Monitoring wells, along with other types of wells, can provide a pathway for the movement of poor-quality water, pollutants, and contaminants. Because monitoring wells are often purposely located in areas affected by pollutants and contaminants, they pose an especially significant threat to groundwater quality if they are not properly constructed, altered, maintained, and destroyed.
The California Legislature amended the California Water Code in 1986 specifically to include requirements for monitoring well standards.
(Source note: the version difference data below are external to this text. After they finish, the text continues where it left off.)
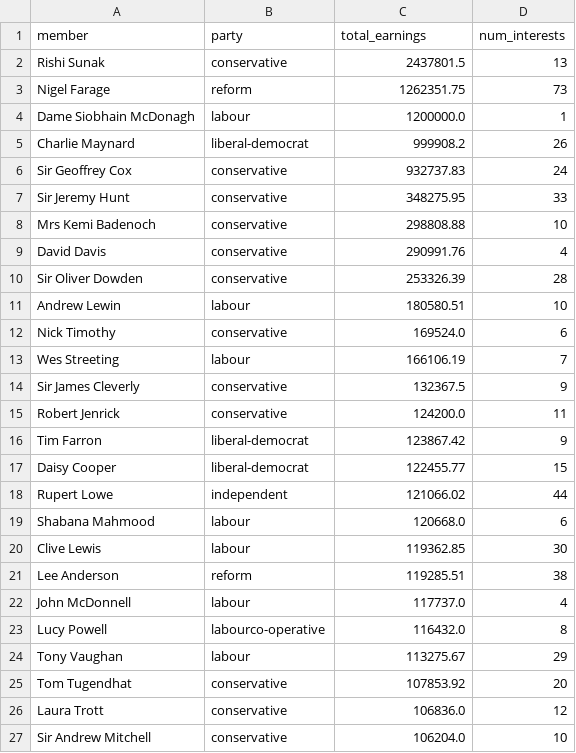
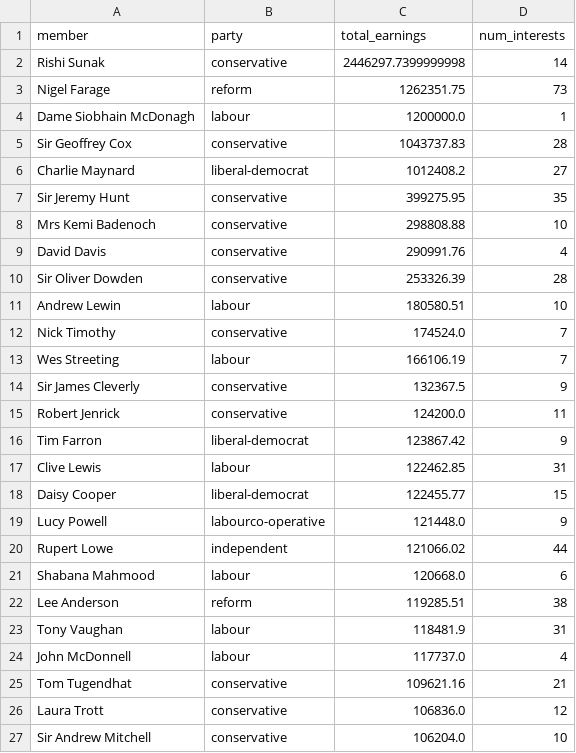
Before and after one commit to fwebb-ship-it/mp-earnings, a CSV file: outputs/top_earners.csv, drawn as a sheet; only a part is shown; the diff covers the shown part only.

```diff
--- a/outputs/top_earners.csv
+++ b/outputs/top_earners.csv
@@ -1,8 +1,8 @@
 member,party,total_earnings,num_interests
-Rishi Sunak,conservative,2437801.5,13
+Rishi Sunak,conservative,2446297.7399999998,14
 Nigel Farage,reform,1262351.75,73
 Dame Siobhain McDonagh,labour,1200000.0,1
-Charlie Maynard,liberal-democrat,999908.2,26
-Sir Geoffrey Cox,conservative,932737.83,24
-Sir Jeremy Hunt,conservative,348275.95,33
+Sir Geoffrey Cox,conservative,1043737.83,28
+Charlie Maynard,liberal-democrat,1012408.2,27
+Sir Jeremy Hunt,conservative,399275.95,35
 Mrs Kemi Badenoch,conservative,298808.88,10
@@ -11,3 +11,3 @@ Sir Oliver Dowden,conservative,253326.39,28
 Andrew Lewin,labour,180580.51,10
-Nick Timothy,conservative,169524.0,6
+Nick Timothy,conservative,174524.0,7
 Wes Streeting,labour,166106.19,7
@@ -16,11 +16,11 @@ Robert Jenrick,conservative,124200.0,11
 Tim Farron,liberal-democrat,123867.42,9
+Clive Lewis,labour,122462.85,31
 Daisy Cooper,liberal-democrat,122455.77,15
+Lucy Powell,labourco-operative,121448.0,9
 Rupert Lowe,independent,121066.02,44
 Shabana Mahmood,labour,120668.0,6
-Clive Lewis,labour,119362.85,30
 Lee Anderson,reform,119285.51,38
+Tony Vaughan,labour,118481.9,31
 John McDonnell,labour,117737.0,4
-Lucy Powell,labourco-operative,116432.0,8
-Tony Vaughan,labour,113275.67,29
-Tom Tugendhat,conservative,107853.92,20
+Tom Tugendhat,conservative,109621.16,21
 Laura Trott,conservative,106836.0,12
```
Also changed, not shown: 3 added rows and 3 removed rows elsewhere in this file, outputs/ongoing_employment_full.csv, outputs/recent_changes.csv, 4 other files.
Monitoring wells were previously assumed by the Department to be covered by the collective term "well" in the law.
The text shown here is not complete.